About 12M More People Eligible for Statins Under New Guidelines
As many as 56 million U.S. residents -- or nearly 50% of people ages 40 to 75 -- would become eligible to take heart disease-fighting statins under new guidelines that were issued last year, according to an analysis published Wednesday in the New England Journal of Medicine, the AP/U-T San Diego reports.
About 43 million people in this age group would have been eligible for statin treatment under previous guidelines.
Background on Updated Guidelines
The guidelines, which were issued by the American Heart Association and the American College of Cardiology in November 2013, focus on risk factors rather than cholesterol levels. Specifically, they recommend using risk factors, such as smoking and obesity, to identify patients who should receive statins and patients who should simply make lifestyle changes (Marchione, AP/U-T San Diego, 3/19).
Details, Findings of Analysis
For the analysis, Michael Pencina -- a biostatistician at the Duke University Clinical Research Institute -- and colleagues looked at data from 3,773 participants between ages 40 and 75 who provided detailed medical information in their responses to the National Health and Nutrition Examination Surveys. The data are considered to be representative of the broader population.

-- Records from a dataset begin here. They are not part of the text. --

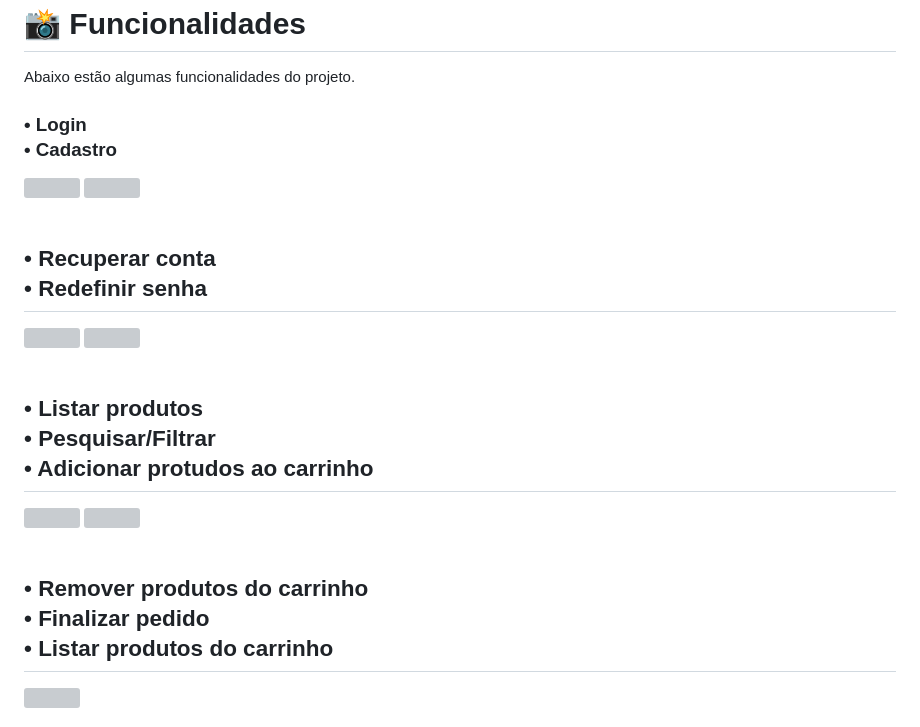
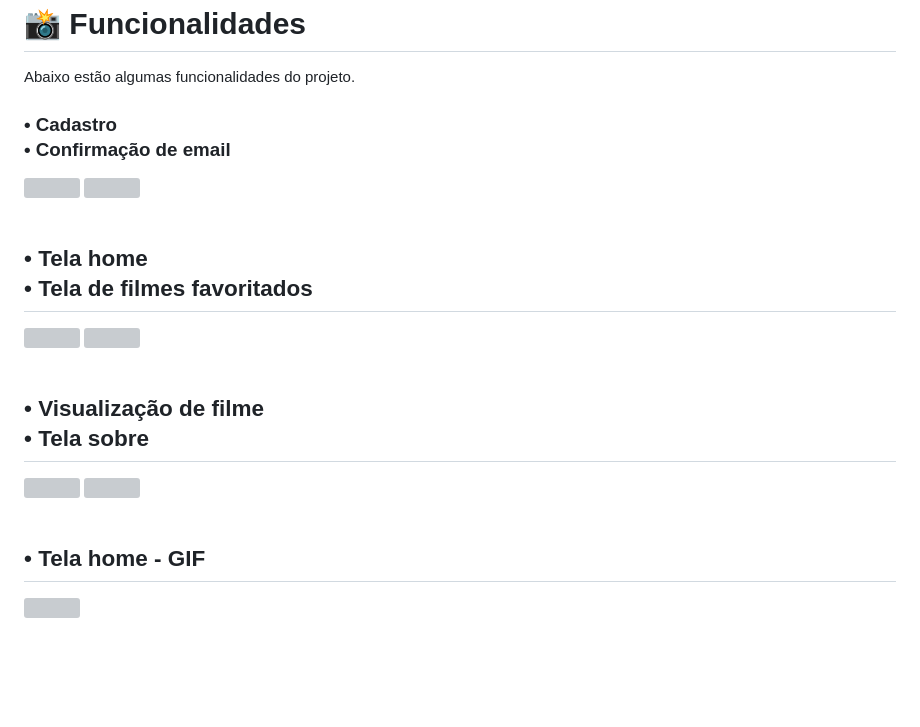
Before and after one commit to Matvops/Filmessi, a Markdown page: README.md, the part around one of its changes. GitHub-like rendering; blank space fills up the shorter version; grey boxes are pictures that could not be loaded.

Commit message:
Readme v2

```diff
--- a/README.md
+++ b/README.md
@@ -164,5 +164,5 @@ Inicie o servidor local:
 
 Abaixo estão algumas funcionalidades do projeto.
 
-<h3>• Login <br>• Cadastro</h3>
+<h3>• Cadastro <br>• Confirmação de email</h3>
 <div>
@@ -172,5 +172,5 @@ Abaixo estão algumas funcionalidades do projeto.
 
 <br>
 
-<h2>• Recuperar conta <br>• Redefinir senha</h2>
+<h2>• Tela home <br>• Tela de filmes favoritados</h2>
 <div>
@@ -180,5 +180,5 @@ Abaixo estão algumas funcionalidades do projeto.
 
 <br>
 
-<h2>• Listar produtos <br>• Pesquisar/Filtrar <br>• Adicionar protudos ao carrinho</h2>
+<h2>• Visualização de filme <br>• Tela sobre</h2>
 <div>
@@ -188,5 +188,5 @@ Abaixo estão algumas funcionalidades do projeto.
 
 <br>
 
-<h2>• Remover produtos do carrinho <br>• Finalizar pedido <br>• Listar produtos do carrinho</h2>
+<h2>• Tela home - GIF</h2>
 <div>
```
Also changed, not shown: other parts of README.md (+7 -13 lines).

The researchers compared suggestions for statin use under the new guidelines with previous guidelines, and then extrapolated their findings to the U.S. population of 115 million adults between the ages of 40 and 75 (Steenhuysen, Reuters, 3/19).
The analysis found that under the new guidelines, and with the use of an accompanying online risk assessment tool:

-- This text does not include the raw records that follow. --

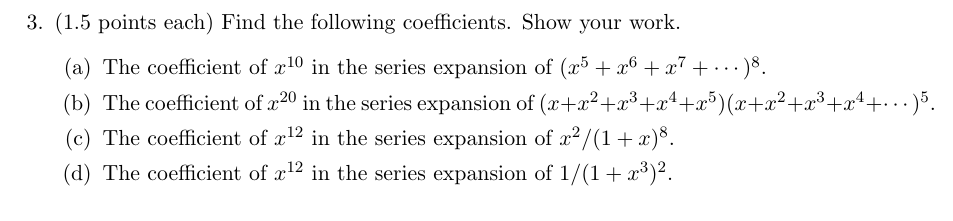
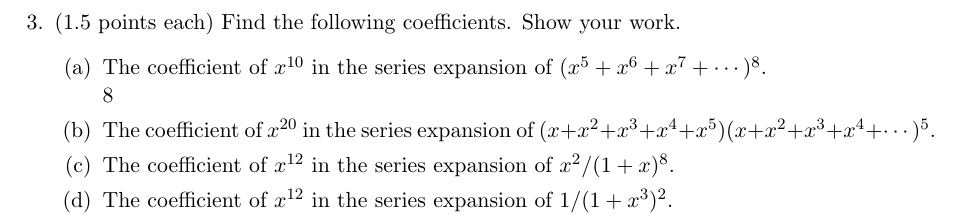
Before and after one commit to katiepru/homework, a LaTeX document (206/7.tex): part of page 2 of 2, cut so that both start at the same text. Compiled offline with pdfLaTeX.

Commit message:
little farther

```diff
--- a/206/7.tex
+++ b/206/7.tex
@@ -94,7 +94,8 @@ $(x^2 + x^3 + x^4 + x^5 +x^6)(x + x^3 + x^4 + x^5 + x^6)
 \item (1.5 points each) Find the following coefficients.  Show your work.
 \begin{enumerate}
 \item The coefficient of $x^{10}$ in the series expansion of
-$(x^5+x^6 + x^7+ \cdots)^8$.
+$(x^5+x^6 + x^7+ \cdots)^8$.\\
+$8$
 \item The coefficient of $x^{20}$ in the series expansion of
 $(x+x^2 + x^3+x^4+x^5) (x+x^2 + x^3+x^4+\cdots)^5 $.
 \item The coefficient of $x^{12}$ in the series expansion of
```
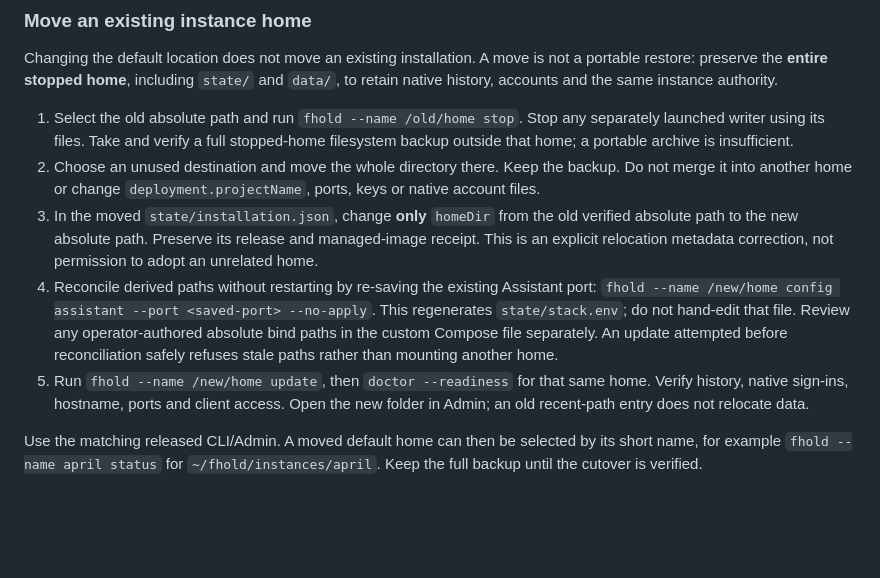
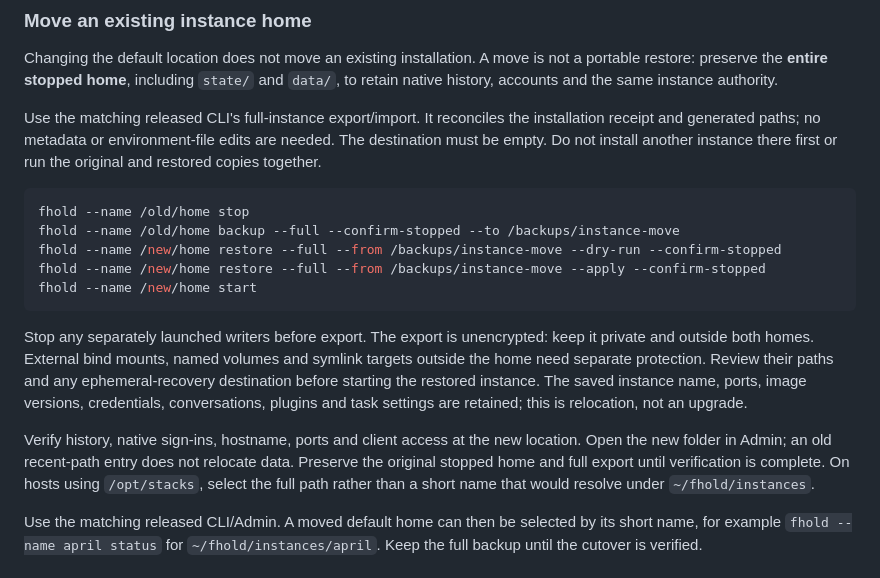
Before and after one commit to fwdslsh/fhold, a Markdown page: docs/managing-fhold.md, the part around the change. GitHub-like rendering; blank space fills up the shorter version.

Commit message:
docs: relocate instances with verified full export and restore

````diff
--- a/docs/managing-fhold.md
+++ b/docs/managing-fhold.md
@@ -26,25 +26,31 @@ Changing the default location does not move an existing installation. A move is
 not a portable restore: preserve the **entire stopped home**, including `state/`
 and `data/`, to retain native history, accounts and the same instance authority.
 
-1. Select the old absolute path and run `fhold --name /old/home stop`. Stop any
-   separately launched writer using its files. Take and verify a full stopped-home
-   filesystem backup outside that home; a portable archive is insufficient.
-2. Choose an unused destination and move the whole directory there. Keep the
-   backup. Do not merge it into another home or change `deployment.projectName`,
-   ports, keys or native account files.
-3. In the moved `state/installation.json`, change **only** `homeDir` from the old
-   verified absolute path to the new absolute path. Preserve its release and
-   managed-image receipt. This is an explicit relocation metadata correction,
-   not permission to adopt an unrelated home.
-4. Reconcile derived paths without restarting by re-saving the existing
-   Assistant port: `fhold --name /new/home config assistant --port <saved-port>
-   --no-apply`. This regenerates `state/stack.env`; do not hand-edit that file.
-   Review any operator-authored absolute bind paths in the custom Compose file
-   separately. An update attempted before reconciliation safely refuses stale
-   paths rather than mounting another home.
-5. Run `fhold --name /new/home update`, then `doctor --readiness` for that same
-   home. Verify history, native sign-ins, hostname, ports and client access.
-   Open the new folder in Admin; an old recent-path entry does not relocate data.
+Use the matching released CLI's full-instance export/import. It reconciles the
+installation receipt and generated paths; no metadata or environment-file edits
+are needed. The destination must be empty. Do not install another instance there
+first or run the original and restored copies together.
+
+```bash
+fhold --name /old/home stop
+fhold --name /old/home backup --full --confirm-stopped --to /backups/instance-move
+fhold --name /new/home restore --full --from /backups/instance-move --dry-run --confirm-stopped
+fhold --name /new/home restore --full --from /backups/instance-move --apply --confirm-stopped
+fhold --name /new/home start
+```
+
+Stop any separately launched writers before export. The export is unencrypted:
+keep it private and outside both homes. External bind mounts, named volumes and
+symlink targets outside the home need separate protection. Review their paths
+and any ephemeral-recovery destination before starting the restored instance.
+The saved instance name, ports, image versions, credentials, conversations,
+plugins and task settings are retained; this is relocation, not an upgrade.
+
+Verify history, native sign-ins, hostname, ports and client access at the new
+location. Open the new folder in Admin; an old recent-path entry does not relocate
+data. Preserve the original stopped home and full export until verification is
+complete. On hosts using `/opt/stacks`, select the full path rather than a short
+name that would resolve under `~/fhold/instances`.
 
 Use the matching released CLI/Admin. A moved default home can then be selected by
 its short name, for example `fhold --name april status` for
````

- As many as 87% of men age 60 or older who are not already taking a statin would be eligible to consider one, compared with 30% of such men under previous guidelines; and
- Up to 54% of women age 60 or older who do not take statins would be deemed eligible for the drug, compared with 21% under previous guidelines (AP/U-T San Diego, 3/19).

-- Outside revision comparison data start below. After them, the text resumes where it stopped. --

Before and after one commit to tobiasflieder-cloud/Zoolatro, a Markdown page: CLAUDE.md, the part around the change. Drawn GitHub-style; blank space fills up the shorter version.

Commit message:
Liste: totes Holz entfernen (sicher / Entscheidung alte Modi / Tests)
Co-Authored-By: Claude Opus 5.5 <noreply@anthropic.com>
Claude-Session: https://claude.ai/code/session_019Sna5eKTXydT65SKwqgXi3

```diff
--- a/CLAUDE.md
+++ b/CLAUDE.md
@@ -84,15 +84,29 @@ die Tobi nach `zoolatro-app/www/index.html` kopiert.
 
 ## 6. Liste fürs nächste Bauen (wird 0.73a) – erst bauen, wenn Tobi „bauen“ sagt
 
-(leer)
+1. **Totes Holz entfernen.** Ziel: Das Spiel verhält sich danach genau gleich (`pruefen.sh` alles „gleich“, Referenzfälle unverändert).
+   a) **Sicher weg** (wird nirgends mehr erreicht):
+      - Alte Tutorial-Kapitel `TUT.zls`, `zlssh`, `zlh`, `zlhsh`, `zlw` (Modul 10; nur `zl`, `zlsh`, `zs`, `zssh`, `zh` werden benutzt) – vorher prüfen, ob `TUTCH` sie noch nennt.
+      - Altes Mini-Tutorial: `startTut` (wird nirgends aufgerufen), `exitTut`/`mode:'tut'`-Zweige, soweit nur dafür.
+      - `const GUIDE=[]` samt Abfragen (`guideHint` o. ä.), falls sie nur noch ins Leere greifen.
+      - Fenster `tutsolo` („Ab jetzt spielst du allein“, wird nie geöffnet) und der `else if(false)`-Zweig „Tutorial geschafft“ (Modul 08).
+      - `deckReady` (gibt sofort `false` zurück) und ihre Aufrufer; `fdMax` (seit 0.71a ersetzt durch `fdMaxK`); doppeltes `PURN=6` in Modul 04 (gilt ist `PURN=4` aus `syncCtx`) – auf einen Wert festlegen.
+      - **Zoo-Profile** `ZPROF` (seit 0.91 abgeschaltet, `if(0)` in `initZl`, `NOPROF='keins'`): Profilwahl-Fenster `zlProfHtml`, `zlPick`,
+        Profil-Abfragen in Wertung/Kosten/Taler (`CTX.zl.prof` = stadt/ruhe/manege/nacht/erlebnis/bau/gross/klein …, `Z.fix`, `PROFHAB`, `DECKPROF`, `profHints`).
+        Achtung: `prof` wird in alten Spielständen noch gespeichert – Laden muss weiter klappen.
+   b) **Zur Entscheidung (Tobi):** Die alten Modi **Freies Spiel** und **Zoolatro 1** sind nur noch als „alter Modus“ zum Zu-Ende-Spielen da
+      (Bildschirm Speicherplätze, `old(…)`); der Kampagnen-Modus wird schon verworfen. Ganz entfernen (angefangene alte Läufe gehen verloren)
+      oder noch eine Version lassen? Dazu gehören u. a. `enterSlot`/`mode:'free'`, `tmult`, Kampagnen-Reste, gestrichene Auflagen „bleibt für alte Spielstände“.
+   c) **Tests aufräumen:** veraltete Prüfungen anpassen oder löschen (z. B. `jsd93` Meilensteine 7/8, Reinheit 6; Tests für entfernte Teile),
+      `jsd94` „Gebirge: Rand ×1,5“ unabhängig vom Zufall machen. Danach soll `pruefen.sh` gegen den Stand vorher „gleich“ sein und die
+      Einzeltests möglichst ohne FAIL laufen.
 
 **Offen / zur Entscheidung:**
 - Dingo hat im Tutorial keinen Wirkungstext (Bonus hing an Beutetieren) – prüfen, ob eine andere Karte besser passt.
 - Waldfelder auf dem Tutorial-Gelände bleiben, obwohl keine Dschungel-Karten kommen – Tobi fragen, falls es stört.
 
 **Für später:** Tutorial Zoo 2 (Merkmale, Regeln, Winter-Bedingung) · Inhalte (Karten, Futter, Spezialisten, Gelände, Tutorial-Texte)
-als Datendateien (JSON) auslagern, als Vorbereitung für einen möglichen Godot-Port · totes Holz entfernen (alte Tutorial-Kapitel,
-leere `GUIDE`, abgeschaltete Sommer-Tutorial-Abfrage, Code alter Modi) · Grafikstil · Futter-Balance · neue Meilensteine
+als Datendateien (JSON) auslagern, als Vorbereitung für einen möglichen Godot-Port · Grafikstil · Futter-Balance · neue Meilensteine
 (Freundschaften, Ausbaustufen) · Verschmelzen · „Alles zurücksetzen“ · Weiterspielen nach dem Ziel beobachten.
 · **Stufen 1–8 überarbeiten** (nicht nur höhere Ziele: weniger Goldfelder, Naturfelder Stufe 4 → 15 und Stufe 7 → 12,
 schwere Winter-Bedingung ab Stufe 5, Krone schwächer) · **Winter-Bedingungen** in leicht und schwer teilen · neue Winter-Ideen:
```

Pencina acknowledged that not every individual who would be deemed eligible for a statin treatment would receive a prescription (Reuters, 3/19).
Meanwhile, two critics of the guidelines -- Paul Ridker and Nancy Cook of Brigham and Women's Hospital, who drew attention to flaws with the risk-assessment approach -- argued that physicians should seek to address the underlying risk factors and promote lifestyle changes before putting their patients on a medication (AP/U-T San Diego, 3/19).This is part of the California Healthline Daily Edition, a summary of health policy coverage from major news organizations. Sign up for an email subscription.